======== Working data ========
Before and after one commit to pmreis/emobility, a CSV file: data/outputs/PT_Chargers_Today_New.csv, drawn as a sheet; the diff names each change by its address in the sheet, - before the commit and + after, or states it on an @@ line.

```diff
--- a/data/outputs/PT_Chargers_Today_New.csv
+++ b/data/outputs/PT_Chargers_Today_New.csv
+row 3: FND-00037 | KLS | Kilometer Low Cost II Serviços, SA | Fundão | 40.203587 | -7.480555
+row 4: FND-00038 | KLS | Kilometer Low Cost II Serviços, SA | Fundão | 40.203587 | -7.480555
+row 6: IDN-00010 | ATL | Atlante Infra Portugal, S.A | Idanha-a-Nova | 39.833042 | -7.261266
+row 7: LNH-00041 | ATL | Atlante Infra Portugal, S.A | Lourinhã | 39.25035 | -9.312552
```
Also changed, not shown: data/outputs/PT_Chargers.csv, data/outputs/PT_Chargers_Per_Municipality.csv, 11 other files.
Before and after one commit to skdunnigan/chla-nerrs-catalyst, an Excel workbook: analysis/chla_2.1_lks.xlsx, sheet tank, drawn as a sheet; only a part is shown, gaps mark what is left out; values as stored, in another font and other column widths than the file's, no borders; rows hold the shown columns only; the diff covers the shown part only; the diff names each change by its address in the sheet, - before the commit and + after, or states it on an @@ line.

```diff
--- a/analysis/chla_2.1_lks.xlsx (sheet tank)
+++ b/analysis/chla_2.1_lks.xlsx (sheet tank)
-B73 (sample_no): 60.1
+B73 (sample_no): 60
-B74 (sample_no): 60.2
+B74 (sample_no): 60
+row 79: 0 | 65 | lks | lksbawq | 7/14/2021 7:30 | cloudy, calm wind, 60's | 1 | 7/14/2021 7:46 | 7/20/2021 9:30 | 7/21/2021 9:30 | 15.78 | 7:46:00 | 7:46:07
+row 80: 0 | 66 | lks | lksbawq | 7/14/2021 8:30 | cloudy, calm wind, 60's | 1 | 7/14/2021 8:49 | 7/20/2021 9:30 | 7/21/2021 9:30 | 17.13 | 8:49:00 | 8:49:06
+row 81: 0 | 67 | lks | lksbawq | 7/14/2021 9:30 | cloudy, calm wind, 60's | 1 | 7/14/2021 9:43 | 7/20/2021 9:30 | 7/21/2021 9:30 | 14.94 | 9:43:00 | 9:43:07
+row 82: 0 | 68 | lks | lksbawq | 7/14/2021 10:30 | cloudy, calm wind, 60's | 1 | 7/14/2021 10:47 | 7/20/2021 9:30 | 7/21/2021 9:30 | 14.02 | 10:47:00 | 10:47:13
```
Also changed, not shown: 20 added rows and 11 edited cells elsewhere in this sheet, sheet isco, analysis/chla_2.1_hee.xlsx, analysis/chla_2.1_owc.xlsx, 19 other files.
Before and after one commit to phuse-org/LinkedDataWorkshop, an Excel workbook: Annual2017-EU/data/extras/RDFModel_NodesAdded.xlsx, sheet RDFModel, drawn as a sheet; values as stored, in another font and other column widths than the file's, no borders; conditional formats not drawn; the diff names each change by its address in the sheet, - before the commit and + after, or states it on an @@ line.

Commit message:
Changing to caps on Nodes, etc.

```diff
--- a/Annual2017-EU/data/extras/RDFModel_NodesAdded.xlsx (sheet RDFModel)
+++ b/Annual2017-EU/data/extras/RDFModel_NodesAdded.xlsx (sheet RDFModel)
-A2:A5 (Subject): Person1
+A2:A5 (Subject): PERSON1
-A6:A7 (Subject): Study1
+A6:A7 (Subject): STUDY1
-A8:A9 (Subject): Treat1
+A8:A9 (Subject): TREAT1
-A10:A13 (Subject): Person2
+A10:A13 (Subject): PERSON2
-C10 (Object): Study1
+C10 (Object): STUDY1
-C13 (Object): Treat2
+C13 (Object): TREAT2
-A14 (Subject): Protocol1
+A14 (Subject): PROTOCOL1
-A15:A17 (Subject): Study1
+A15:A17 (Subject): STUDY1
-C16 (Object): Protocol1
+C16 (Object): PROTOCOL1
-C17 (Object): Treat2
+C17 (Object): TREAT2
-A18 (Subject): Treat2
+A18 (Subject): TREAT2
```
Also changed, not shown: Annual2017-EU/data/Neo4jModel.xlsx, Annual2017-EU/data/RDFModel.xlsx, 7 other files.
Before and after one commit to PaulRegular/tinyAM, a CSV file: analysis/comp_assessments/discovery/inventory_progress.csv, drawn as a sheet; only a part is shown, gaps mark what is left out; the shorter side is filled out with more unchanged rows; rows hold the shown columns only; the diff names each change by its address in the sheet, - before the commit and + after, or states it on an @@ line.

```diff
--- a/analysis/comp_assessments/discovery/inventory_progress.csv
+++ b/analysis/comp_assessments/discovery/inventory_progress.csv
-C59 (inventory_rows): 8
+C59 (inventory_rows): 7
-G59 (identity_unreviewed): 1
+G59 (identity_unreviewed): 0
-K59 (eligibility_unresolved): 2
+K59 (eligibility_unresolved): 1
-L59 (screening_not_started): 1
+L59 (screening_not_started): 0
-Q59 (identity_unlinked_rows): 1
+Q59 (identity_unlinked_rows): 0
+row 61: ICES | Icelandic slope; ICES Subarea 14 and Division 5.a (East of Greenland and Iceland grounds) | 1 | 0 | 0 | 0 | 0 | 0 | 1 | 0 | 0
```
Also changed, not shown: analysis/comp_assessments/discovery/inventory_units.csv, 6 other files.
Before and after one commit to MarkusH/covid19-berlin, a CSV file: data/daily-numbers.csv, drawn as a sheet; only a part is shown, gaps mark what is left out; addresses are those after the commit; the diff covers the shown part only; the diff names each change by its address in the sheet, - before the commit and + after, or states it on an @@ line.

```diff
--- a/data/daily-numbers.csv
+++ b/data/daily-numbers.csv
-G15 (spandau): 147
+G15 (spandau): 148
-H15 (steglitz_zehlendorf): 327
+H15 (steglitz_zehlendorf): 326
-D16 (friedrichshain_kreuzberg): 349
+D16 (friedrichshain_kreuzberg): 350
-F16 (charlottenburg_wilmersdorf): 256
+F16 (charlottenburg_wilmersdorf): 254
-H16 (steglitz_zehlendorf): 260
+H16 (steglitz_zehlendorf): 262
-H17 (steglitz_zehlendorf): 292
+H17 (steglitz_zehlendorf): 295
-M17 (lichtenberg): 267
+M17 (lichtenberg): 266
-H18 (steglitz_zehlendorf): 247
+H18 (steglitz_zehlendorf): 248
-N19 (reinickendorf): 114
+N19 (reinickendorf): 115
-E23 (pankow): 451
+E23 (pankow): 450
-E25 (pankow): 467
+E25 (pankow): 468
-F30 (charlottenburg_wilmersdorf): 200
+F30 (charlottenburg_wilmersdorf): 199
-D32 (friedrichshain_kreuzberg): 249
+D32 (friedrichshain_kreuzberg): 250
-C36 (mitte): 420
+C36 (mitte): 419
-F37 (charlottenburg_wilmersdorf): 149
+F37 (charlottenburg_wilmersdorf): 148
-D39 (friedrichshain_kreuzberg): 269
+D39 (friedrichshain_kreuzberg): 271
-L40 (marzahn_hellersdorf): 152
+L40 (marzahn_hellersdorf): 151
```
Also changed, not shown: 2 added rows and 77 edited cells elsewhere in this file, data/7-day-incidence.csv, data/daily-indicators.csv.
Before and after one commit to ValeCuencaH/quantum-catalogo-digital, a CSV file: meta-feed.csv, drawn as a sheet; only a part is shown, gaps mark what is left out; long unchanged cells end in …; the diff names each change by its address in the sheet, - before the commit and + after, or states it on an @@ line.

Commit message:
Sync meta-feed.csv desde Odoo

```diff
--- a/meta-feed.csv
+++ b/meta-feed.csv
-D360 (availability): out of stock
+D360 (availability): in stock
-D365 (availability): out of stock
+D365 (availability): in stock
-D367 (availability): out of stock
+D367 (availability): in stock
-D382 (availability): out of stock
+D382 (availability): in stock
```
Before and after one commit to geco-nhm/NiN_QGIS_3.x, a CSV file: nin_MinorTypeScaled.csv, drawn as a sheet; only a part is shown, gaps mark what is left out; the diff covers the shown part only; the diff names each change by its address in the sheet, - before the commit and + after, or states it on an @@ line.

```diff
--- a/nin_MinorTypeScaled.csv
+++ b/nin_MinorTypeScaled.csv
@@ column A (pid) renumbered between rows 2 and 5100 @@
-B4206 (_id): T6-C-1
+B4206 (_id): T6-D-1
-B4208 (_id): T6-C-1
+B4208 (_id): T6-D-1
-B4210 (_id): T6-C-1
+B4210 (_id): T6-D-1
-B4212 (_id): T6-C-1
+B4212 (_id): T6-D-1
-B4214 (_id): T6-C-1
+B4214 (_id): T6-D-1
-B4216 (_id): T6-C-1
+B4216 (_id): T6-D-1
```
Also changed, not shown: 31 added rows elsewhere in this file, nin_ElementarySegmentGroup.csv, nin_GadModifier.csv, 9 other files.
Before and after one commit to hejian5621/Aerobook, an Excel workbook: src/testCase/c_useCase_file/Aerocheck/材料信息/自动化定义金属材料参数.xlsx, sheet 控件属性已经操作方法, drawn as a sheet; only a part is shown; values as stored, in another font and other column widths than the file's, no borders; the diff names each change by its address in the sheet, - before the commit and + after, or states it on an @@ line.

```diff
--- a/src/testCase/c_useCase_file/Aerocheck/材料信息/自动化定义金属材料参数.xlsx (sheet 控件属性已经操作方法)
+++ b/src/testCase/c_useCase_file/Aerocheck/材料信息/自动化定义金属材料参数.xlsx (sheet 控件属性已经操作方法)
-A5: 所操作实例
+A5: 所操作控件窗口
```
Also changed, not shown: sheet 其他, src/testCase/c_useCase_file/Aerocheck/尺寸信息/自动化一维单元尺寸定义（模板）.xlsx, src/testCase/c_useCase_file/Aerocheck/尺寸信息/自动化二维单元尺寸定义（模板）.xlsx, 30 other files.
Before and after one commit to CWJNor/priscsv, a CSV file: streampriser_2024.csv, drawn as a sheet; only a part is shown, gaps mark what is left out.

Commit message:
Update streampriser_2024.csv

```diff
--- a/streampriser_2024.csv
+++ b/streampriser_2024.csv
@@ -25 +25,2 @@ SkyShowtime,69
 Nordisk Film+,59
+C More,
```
========
▶ Exercise: Search the material for the string "cells" and return each line that has it.

▶ Your response:
Also changed, not shown: 20 added rows and 11 edited cells elsewhere in this sheet, sheet isco, analysis/chla_2.1_hee.xlsx, analysis/chla_2.1_owc.xlsx, 19 other files.
Also changed, not shown: 2 added rows and 77 edited cells elsewhere in this file, data/7-day-incidence.csv, data/daily-indicators.csv.
Before and after one commit to ValeCuencaH/quantum-catalogo-digital, a CSV file: meta-feed.csv, drawn as a sheet; only a part is shown, gaps mark what is left out; long unchanged cells end in …; the diff names each change by its address in the sheet, - before the commit and + after, or states it on an @@ line.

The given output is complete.